== Records for this exercise ==

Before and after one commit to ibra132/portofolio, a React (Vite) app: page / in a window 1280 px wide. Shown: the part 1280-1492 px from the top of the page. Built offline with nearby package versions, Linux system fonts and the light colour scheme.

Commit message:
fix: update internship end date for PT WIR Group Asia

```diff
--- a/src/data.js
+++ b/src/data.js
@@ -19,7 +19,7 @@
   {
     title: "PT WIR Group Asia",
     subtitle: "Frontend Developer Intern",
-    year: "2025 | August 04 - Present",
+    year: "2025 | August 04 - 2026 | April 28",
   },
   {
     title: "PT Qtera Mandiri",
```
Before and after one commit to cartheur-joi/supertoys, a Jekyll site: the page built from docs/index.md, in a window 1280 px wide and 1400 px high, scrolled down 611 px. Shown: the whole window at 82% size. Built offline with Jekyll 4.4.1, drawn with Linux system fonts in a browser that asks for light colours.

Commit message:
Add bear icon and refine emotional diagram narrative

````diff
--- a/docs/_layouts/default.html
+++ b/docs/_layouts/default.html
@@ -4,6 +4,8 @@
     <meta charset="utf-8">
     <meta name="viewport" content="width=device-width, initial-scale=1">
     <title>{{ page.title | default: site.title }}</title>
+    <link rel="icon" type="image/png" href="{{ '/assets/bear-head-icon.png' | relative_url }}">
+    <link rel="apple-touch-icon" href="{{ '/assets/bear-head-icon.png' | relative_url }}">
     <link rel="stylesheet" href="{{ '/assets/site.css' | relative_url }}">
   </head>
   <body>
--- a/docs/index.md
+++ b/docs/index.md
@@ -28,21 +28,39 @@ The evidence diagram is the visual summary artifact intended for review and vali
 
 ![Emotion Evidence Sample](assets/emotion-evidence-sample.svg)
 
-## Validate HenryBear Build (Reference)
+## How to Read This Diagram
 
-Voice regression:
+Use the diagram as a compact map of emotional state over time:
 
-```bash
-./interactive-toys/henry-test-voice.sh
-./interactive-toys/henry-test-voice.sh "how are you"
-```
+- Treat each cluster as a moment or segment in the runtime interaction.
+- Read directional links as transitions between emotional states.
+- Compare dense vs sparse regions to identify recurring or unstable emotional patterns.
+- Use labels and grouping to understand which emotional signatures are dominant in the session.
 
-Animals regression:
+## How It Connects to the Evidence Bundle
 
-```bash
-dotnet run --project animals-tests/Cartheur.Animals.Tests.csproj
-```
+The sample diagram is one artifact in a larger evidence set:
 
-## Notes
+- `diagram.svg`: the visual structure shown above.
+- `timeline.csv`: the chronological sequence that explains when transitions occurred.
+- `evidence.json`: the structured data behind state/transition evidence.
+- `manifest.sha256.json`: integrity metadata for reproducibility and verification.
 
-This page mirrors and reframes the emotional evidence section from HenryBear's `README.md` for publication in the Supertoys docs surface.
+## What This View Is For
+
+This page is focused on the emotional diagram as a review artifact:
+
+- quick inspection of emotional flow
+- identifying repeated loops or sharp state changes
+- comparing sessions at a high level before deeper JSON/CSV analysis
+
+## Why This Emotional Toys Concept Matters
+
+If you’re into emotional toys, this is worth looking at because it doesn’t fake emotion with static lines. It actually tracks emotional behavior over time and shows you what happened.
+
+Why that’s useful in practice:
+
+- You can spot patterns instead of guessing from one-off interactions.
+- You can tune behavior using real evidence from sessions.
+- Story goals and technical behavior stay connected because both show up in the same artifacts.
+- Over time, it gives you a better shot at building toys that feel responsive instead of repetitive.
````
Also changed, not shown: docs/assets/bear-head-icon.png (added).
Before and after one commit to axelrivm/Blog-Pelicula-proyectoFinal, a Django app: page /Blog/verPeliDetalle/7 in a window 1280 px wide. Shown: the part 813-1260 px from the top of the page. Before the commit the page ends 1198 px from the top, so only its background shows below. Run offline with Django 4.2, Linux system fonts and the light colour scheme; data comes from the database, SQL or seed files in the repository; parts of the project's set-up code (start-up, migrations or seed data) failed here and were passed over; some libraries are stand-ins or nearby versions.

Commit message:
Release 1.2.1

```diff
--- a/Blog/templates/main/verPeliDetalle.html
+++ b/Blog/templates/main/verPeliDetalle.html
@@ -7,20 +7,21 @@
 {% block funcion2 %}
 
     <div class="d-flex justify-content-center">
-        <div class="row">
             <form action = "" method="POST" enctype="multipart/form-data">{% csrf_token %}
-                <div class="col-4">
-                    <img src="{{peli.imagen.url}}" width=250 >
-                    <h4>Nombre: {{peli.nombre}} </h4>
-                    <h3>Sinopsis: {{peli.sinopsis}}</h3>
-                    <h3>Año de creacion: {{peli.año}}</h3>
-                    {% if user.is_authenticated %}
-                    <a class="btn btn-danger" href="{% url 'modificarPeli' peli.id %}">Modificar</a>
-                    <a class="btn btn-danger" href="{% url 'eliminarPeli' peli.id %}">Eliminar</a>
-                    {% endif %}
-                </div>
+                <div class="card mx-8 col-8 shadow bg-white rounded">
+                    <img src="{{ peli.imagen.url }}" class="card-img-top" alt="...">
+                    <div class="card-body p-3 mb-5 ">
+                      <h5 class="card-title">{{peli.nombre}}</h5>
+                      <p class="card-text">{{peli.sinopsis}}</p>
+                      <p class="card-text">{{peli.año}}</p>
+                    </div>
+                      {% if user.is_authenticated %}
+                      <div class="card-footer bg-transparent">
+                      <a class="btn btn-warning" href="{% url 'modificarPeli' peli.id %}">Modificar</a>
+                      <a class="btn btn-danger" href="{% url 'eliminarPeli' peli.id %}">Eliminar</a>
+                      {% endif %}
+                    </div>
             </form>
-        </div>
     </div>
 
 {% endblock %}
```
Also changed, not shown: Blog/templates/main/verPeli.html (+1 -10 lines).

===

[Work order]
Would you give the material above again, complete and exact?

[Result]
Before and after one commit to ibra132/portofolio, a React (Vite) app: page / in a window 1280 px wide. Shown: the part 1280-1492 px from the top of the page. Built offline with nearby package versions, Linux system fonts and the light colour scheme.

Commit message:
fix: update internship end date for PT WIR Group Asia

```diff
--- a/src/data.js
+++ b/src/data.js
@@ -19,7 +19,7 @@
   {
     title: "PT WIR Group Asia",
     subtitle: "Frontend Developer Intern",
-    year: "2025 | August 04 - Present",
+    year: "2025 | August 04 - 2026 | April 28",
   },
   {
     title: "PT Qtera Mandiri",
```
Before and after one commit to cartheur-joi/supertoys, a Jekyll site: the page built from docs/index.md, in a window 1280 px wide and 1400 px high, scrolled down 611 px. Shown: the whole window at 82% size. Built offline with Jekyll 4.4.1, drawn with Linux system fonts in a browser that asks for light colours.

Commit message:
Add bear icon and refine emotional diagram narrative

````diff
--- a/docs/_layouts/default.html
+++ b/docs/_layouts/default.html
@@ -4,6 +4,8 @@
     <meta charset="utf-8">
     <meta name="viewport" content="width=device-width, initial-scale=1">
     <title>{{ page.title | default: site.title }}</title>
+    <link rel="icon" type="image/png" href="{{ '/assets/bear-head-icon.png' | relative_url }}">
+    <link rel="apple-touch-icon" href="{{ '/assets/bear-head-icon.png' | relative_url }}">
     <link rel="stylesheet" href="{{ '/assets/site.css' | relative_url }}">
   </head>
   <body>
--- a/docs/index.md
+++ b/docs/index.md
@@ -28,21 +28,39 @@ The evidence diagram is the visual summary artifact intended for review and vali
 
 ![Emotion Evidence Sample](assets/emotion-evidence-sample.svg)
 
-## Validate HenryBear Build (Reference)
+## How to Read This Diagram
 
-Voice regression:
+Use the diagram as a compact map of emotional state over time:
 
-```bash
-./interactive-toys/henry-test-voice.sh
-./interactive-toys/henry-test-voice.sh "how are you"
-```
+- Treat each cluster as a moment or segment in the runtime interaction.
+- Read directional links as transitions between emotional states.
+- Compare dense vs sparse regions to identify recurring or unstable emotional patterns.
+- Use labels and grouping to understand which emotional signatures are dominant in the session.
 
-Animals regression:
+## How It Connects to the Evidence Bundle
 
-```bash
-dotnet run --project animals-tests/Cartheur.Animals.Tests.csproj
-```
+The sample diagram is one artifact in a larger evidence set:
 
-## Notes
+- `diagram.svg`: the visual structure shown above.
+- `timeline.csv`: the chronological sequence that explains when transitions occurred.
+- `evidence.json`: the structured data behind state/transition evidence.
+- `manifest.sha256.json`: integrity metadata for reproducibility and verification.
 
-This page mirrors and reframes the emotional evidence section from HenryBear's `README.md` for publication in the Supertoys docs surface.
+## What This View Is For
+
+This page is focused on the emotional diagram as a review artifact:
+
+- quick inspection of emotional flow
+- identifying repeated loops or sharp state changes
+- comparing sessions at a high level before deeper JSON/CSV analysis
+
+## Why This Emotional Toys Concept Matters
+
+If you’re into emotional toys, this is worth looking at because it doesn’t fake emotion with static lines. It actually tracks emotional behavior over time and shows you what happened.
+
+Why that’s useful in practice:
+
+- You can spot patterns instead of guessing from one-off interactions.
+- You can tune behavior using real evidence from sessions.
+- Story goals and technical behavior stay connected because both show up in the same artifacts.
+- Over time, it gives you a better shot at building toys that feel responsive instead of repetitive.
````
Also changed, not shown: docs/assets/bear-head-icon.png (added).
Before and after one commit to axelrivm/Blog-Pelicula-proyectoFinal, a Django app: page /Blog/verPeliDetalle/7 in a window 1280 px wide. Shown: the part 813-1260 px from the top of the page. Before the commit the page ends 1198 px from the top, so only its background shows below. Run offline with Django 4.2, Linux system fonts and the light colour scheme; data comes from the database, SQL or seed files in the repository; parts of the project's set-up code (start-up, migrations or seed data) failed here and were passed over; some libraries are stand-ins or nearby versions.

Commit message:
Release 1.2.1

```diff
--- a/Blog/templates/main/verPeliDetalle.html
+++ b/Blog/templates/main/verPeliDetalle.html
@@ -7,20 +7,21 @@
 {% block funcion2 %}
 
     <div class="d-flex justify-content-center">
-        <div class="row">
             <form action = "" method="POST" enctype="multipart/form-data">{% csrf_token %}
-                <div class="col-4">
-                    <img src="{{peli.imagen.url}}" width=250 >
-                    <h4>Nombre: {{peli.nombre}} </h4>
-                    <h3>Sinopsis: {{peli.sinopsis}}</h3>
-                    <h3>Año de creacion: {{peli.año}}</h3>
-                    {% if user.is_authenticated %}
-                    <a class="btn btn-danger" href="{% url 'modificarPeli' peli.id %}">Modificar</a>
-                    <a class="btn btn-danger" href="{% url 'eliminarPeli' peli.id %}">Eliminar</a>
-                    {% endif %}
-                </div>
+                <div class="card mx-8 col-8 shadow bg-white rounded">
+                    <img src="{{ peli.imagen.url }}" class="card-img-top" alt="...">
+                    <div class="card-body p-3 mb-5 ">
+                      <h5 class="card-title">{{peli.nombre}}</h5>
+                      <p class="card-text">{{peli.sinopsis}}</p>
+                      <p class="card-text">{{peli.año}}</p>
+                    </div>
+                      {% if user.is_authenticated %}
+                      <div class="card-footer bg-transparent">
+                      <a class="btn btn-warning" href="{% url 'modificarPeli' peli.id %}">Modificar</a>
+                      <a class="btn btn-danger" href="{% url 'eliminarPeli' peli.id %}">Eliminar</a>
+                      {% endif %}
+                    </div>
             </form>
-        </div>
     </div>
 
 {% endblock %}
```
Also changed, not shown: Blog/templates/main/verPeli.html (+1 -10 lines).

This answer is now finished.